#### Records for processing ####

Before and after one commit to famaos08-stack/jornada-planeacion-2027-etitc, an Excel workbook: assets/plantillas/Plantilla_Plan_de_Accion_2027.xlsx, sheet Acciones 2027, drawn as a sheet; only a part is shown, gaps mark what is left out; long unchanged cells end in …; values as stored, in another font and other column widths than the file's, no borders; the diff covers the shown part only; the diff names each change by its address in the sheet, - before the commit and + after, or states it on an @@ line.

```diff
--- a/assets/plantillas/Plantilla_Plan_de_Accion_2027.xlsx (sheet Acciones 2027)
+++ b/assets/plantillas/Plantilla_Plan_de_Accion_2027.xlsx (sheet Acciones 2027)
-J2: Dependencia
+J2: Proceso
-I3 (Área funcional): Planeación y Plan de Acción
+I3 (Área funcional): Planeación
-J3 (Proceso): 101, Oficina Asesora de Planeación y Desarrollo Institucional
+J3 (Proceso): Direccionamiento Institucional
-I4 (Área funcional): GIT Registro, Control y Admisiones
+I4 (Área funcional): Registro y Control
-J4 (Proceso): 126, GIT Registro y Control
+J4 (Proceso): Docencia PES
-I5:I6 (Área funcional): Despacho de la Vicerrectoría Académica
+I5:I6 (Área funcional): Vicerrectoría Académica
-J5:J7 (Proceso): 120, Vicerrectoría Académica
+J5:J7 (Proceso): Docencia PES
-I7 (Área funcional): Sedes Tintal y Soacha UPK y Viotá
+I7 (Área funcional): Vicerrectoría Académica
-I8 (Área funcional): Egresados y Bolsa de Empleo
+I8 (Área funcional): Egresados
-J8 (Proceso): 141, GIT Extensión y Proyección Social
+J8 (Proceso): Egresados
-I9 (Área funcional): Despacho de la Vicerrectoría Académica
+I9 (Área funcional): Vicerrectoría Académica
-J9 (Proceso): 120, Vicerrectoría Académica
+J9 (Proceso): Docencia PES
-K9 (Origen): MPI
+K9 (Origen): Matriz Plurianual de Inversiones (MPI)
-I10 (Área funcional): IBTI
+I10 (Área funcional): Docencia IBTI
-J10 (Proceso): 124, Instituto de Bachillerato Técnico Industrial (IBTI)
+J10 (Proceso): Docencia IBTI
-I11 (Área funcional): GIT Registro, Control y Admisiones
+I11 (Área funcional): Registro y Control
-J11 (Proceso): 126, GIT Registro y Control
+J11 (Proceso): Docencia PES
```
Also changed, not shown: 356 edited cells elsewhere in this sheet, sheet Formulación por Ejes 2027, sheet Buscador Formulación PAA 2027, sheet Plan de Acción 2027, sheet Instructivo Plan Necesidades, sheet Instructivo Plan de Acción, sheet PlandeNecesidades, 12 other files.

####

The task: Each entry above should be restated exactly as supplied.

Solved exercise:
Before and after one commit to famaos08-stack/jornada-planeacion-2027-etitc, an Excel workbook: assets/plantillas/Plantilla_Plan_de_Accion_2027.xlsx, sheet Acciones 2027, drawn as a sheet; only a part is shown, gaps mark what is left out; long unchanged cells end in …; values as stored, in another font and other column widths than the file's, no borders; the diff covers the shown part only; the diff names each change by its address in the sheet, - before the commit and + after, or states it on an @@ line.

```diff
--- a/assets/plantillas/Plantilla_Plan_de_Accion_2027.xlsx (sheet Acciones 2027)
+++ b/assets/plantillas/Plantilla_Plan_de_Accion_2027.xlsx (sheet Acciones 2027)
-J2: Dependencia
+J2: Proceso
-I3 (Área funcional): Planeación y Plan de Acción
+I3 (Área funcional): Planeación
-J3 (Proceso): 101, Oficina Asesora de Planeación y Desarrollo Institucional
+J3 (Proceso): Direccionamiento Institucional
-I4 (Área funcional): GIT Registro, Control y Admisiones
+I4 (Área funcional): Registro y Control
-J4 (Proceso): 126, GIT Registro y Control
+J4 (Proceso): Docencia PES
-I5:I6 (Área funcional): Despacho de la Vicerrectoría Académica
+I5:I6 (Área funcional): Vicerrectoría Académica
-J5:J7 (Proceso): 120, Vicerrectoría Académica
+J5:J7 (Proceso): Docencia PES
-I7 (Área funcional): Sedes Tintal y Soacha UPK y Viotá
+I7 (Área funcional): Vicerrectoría Académica
-I8 (Área funcional): Egresados y Bolsa de Empleo
+I8 (Área funcional): Egresados
-J8 (Proceso): 141, GIT Extensión y Proyección Social
+J8 (Proceso): Egresados
-I9 (Área funcional): Despacho de la Vicerrectoría Académica
+I9 (Área funcional): Vicerrectoría Académica
-J9 (Proceso): 120, Vicerrectoría Académica
+J9 (Proceso): Docencia PES
-K9 (Origen): MPI
+K9 (Origen): Matriz Plurianual de Inversiones (MPI)
-I10 (Área funcional): IBTI
+I10 (Área funcional): Docencia IBTI
-J10 (Proceso): 124, Instituto de Bachillerato Técnico Industrial (IBTI)
+J10 (Proceso): Docencia IBTI
-I11 (Área funcional): GIT Registro, Control y Admisiones
+I11 (Área funcional): Registro y Control
-J11 (Proceso): 126, GIT Registro y Control
+J11 (Proceso): Docencia PES
```
Also changed, not shown: 356 edited cells elsewhere in this sheet, sheet Formulación por Ejes 2027, sheet Buscador Formulación PAA 2027, sheet Plan de Acción 2027, sheet Instructivo Plan Necesidades, sheet Instructivo Plan de Acción, sheet PlandeNecesidades, 12 other files.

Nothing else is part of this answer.